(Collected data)
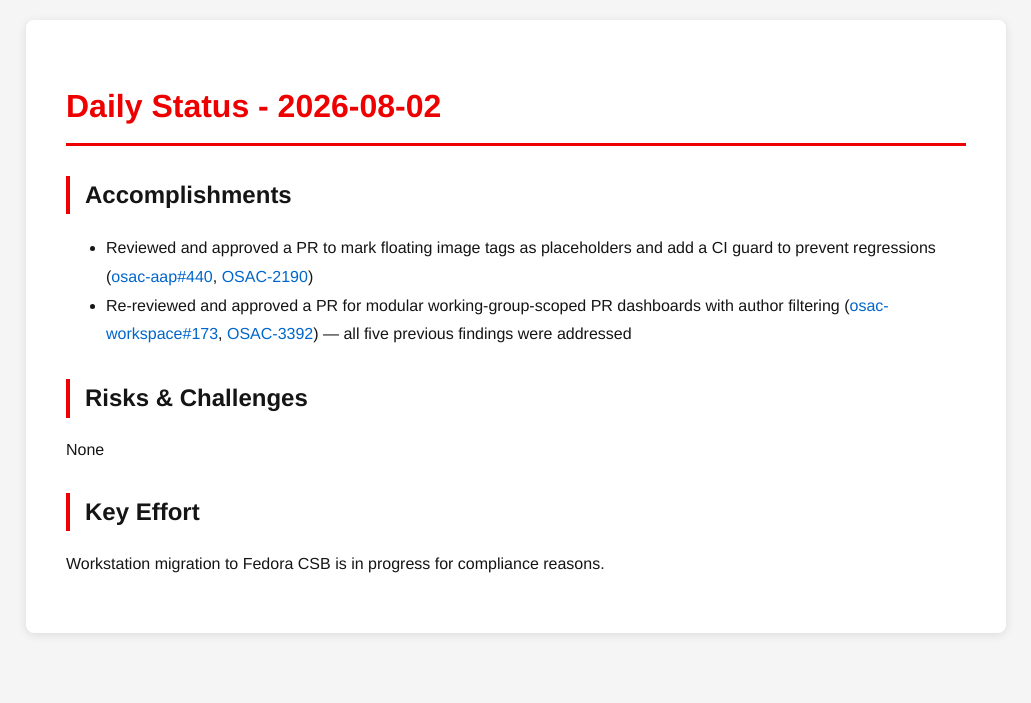
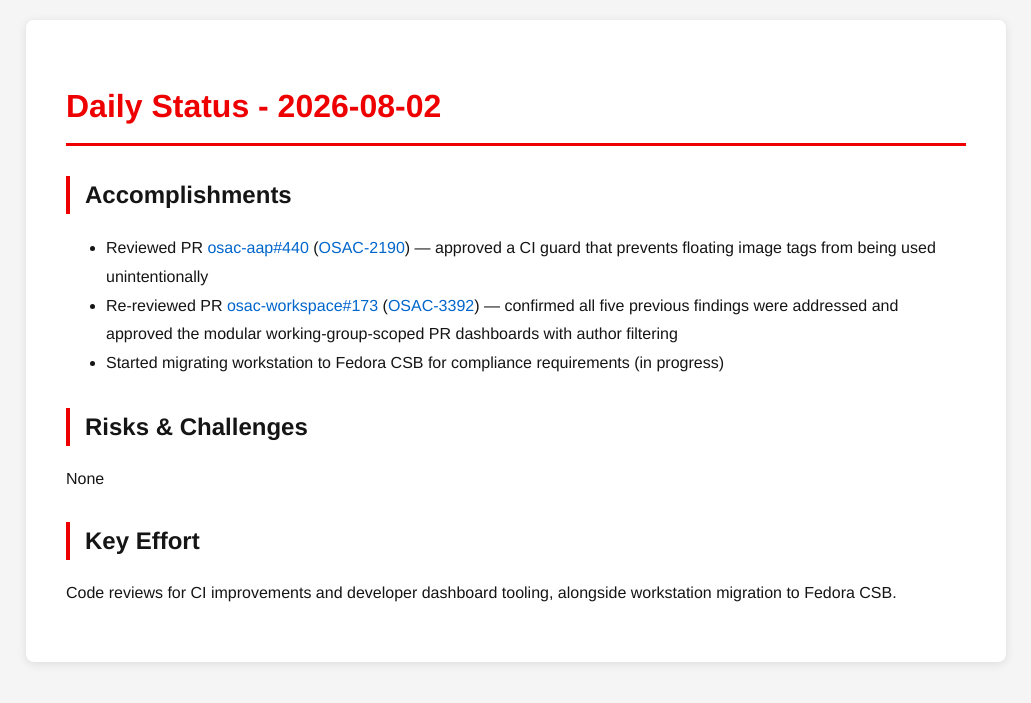
Before and after one commit to tzvatot/daily-status, a Jekyll site: the page built from 2026-08-02.md, in a window 1280 px wide. Shown: the top 703 px of the page, without its empty margins (124-1155 px from the left). Built offline with Jekyll 4.4.1, drawn with Linux system fonts in a browser that asks for light colours.

Commit message:
Daily status update - 2026-08-02

```diff
--- a/2026-08-02.md
+++ b/2026-08-02.md
@@ -7,11 +7,12 @@
 # Daily Status - 2026-08-02
 
 ## Accomplishments
-- Reviewed and approved a PR to mark floating image tags as placeholders and add a CI guard to prevent regressions ([osac-aap#440](https://github.com/osac-project/osac-aap/pull/440), [OSAC-2190](https://redhat.atlassian.net/browse/OSAC-2190))
-- Re-reviewed and approved a PR for modular working-group-scoped PR dashboards with author filtering ([osac-workspace#173](https://github.com/osac-project/osac-workspace/pull/173), [OSAC-3392](https://redhat.atlassian.net/browse/OSAC-3392)) — all five previous findings were addressed
+- Reviewed PR [osac-aap#440](https://github.com/osac-project/osac-aap/pull/440) ([OSAC-2190](https://redhat.atlassian.net/browse/OSAC-2190)) — approved a CI guard that prevents floating image tags from being used unintentionally
+- Re-reviewed PR [osac-workspace#173](https://github.com/osac-project/osac-workspace/pull/173) ([OSAC-3392](https://redhat.atlassian.net/browse/OSAC-3392)) — confirmed all five previous findings were addressed and approved the modular working-group-scoped PR dashboards with author filtering
+- Started migrating workstation to Fedora CSB for compliance requirements (in progress)
 
 ## Risks & Challenges
 None
 
 ## Key Effort
-Workstation migration to Fedora CSB is in progress for compliance reasons.
+Code reviews for CI improvements and developer dashboard tooling, alongside workstation migration to Fedora CSB.
```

__Task details__
Search the entries for the word "Fedora", then gather every line that has it.

__Completed task__
+- Started migrating workstation to Fedora CSB for compliance requirements (in progress)
-Workstation migration to Fedora CSB is in progress for compliance reasons.
+Code reviews for CI improvements and developer dashboard tooling, alongside workstation migration to Fedora CSB.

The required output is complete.